LogBook entry & review by Earl Green
Review: I love the atmosphere of this two-parter, but where pacing and storytelling are concerned, it’s reminding me why the original series had four-part stories – it seems like there should’ve been a third episode here, rather than ramping things up to breakneck speed halfway through part two with revelations about the roles that the alternate Mickey and alternate Pete Tyler are playing in their universe, and culminating in Mickey’s rather sudden change of heart at the end of the story. That the Doctor can just take a cell phone, jam it into a piece of electronic equipment and bring down this little corner of the Cybermen’s empire is a massive plot convenience if you’re being charitable, and massive plot contrivance if you’re not.
There’s something quite satisfying, however, about the fate of John Lumic, even though once again it falls under the “Davros already did it” category. It does, however, make one wonder about who the Cyber Controller (Tomb Of The Cybermen, Attack Of The Cybermen) and the Cyber Planner (The Invasion) were in the Doctor’s “home” reality. The manner in which these Cybermen are disposed of goes against the grain of everything that we knew about the Cybermen before, but on the other hand, it came be argued that Lumic’s new breed of Cybermen are not “true” Cybermen as we knew them before; their origins are different and it could be argued that they may be more primitive. And in the “Big Finish already did it” category, the plot point of restoring the Cybermen’s consciousness and self-awareness to them as a means of bringing them to their knees was taken from the audio play Spare Parts (whose author, original Who scriptwriter Marc Platt, did indeed receive a “special thanks” credit in both Age Of Steel and Rise Of The Cybermen).

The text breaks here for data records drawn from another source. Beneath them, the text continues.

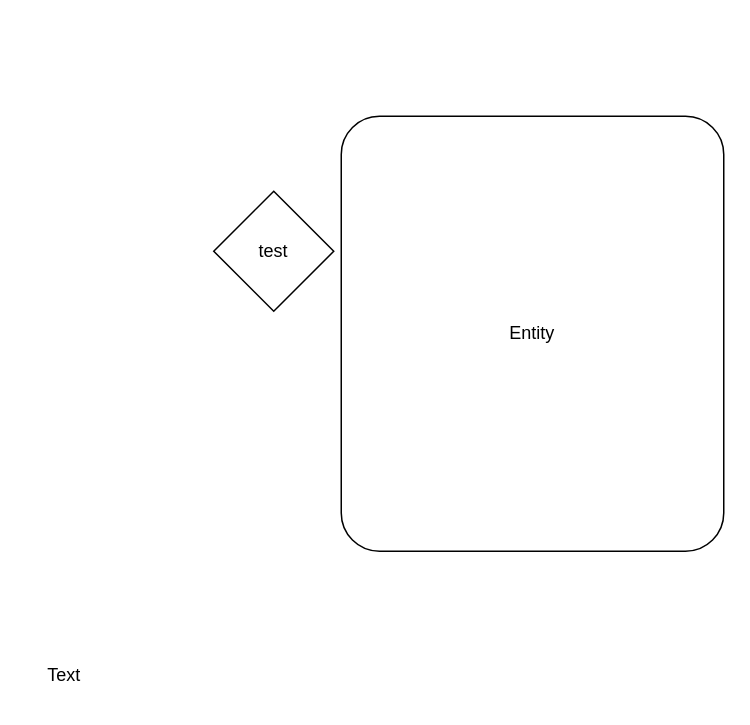
The draw.io diagram Untitled Diagram.drawio in diego-karsa/Data-Management-Group-15, before the edit. Source tidied: cells renumbered, new cells numbered last; positions are measured from the earlier drawing's top-left corner, leaving out a move shared by most shapes. Both pictures are drawn from the tidied source at 150%, with x=0, y=0 at pixel (26, 116).
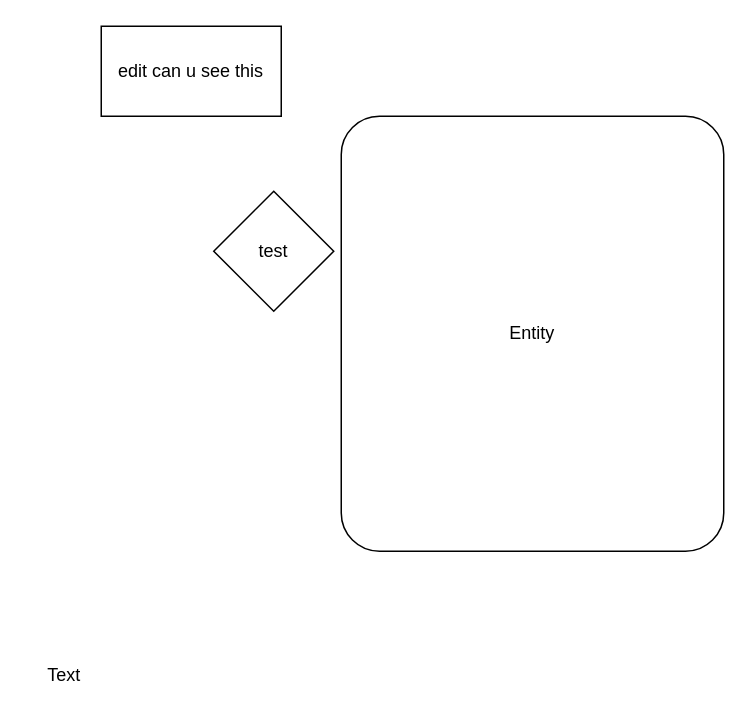
The same page after the edit.

Commit message (it also covers changes not shown here):
can you see this

What changed in the source:
```diff
@@
 <mxGraphModel>
   <root>
     <mxCell id="0" />
     <mxCell id="1" parent="0" />
     <mxCell id="2" value="test" style="rhombus;whiteSpace=wrap;html=1;" parent="1" vertex="1">
       <mxGeometry x="125" y="50" width="80" height="80" as="geometry" />
     </mxCell>
     <mxCell id="3" value="Entity" style="rounded=1;arcSize=10;whiteSpace=wrap;html=1;align=center;" parent="1" vertex="1">
       <mxGeometry x="210" width="255" height="290" as="geometry" />
     </mxCell>
     <mxCell id="4" value="Text" style="text;html=1;align=center;verticalAlign=middle;strokeColor=none;fillColor=none;" parent="1" vertex="1">
       <mxGeometry y="358" width="50" height="30" as="geometry" />
     </mxCell>
+    <mxCell id="5" value="edit can u see this" style="rounded=0;whiteSpace=wrap;html=1;" parent="1" vertex="1">
+      <mxGeometry x="50" y="-60" width="120" height="60" as="geometry" />
+    </mxCell>
   </root>
 </mxGraphModel>
```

A mixed bag, this Age Of Steel. It’s entertaining and suspenseful in its own right, but it’s hardly giving us anything we haven’t already seen either in previous TV Doctor Who, or in Doctor Who in other media.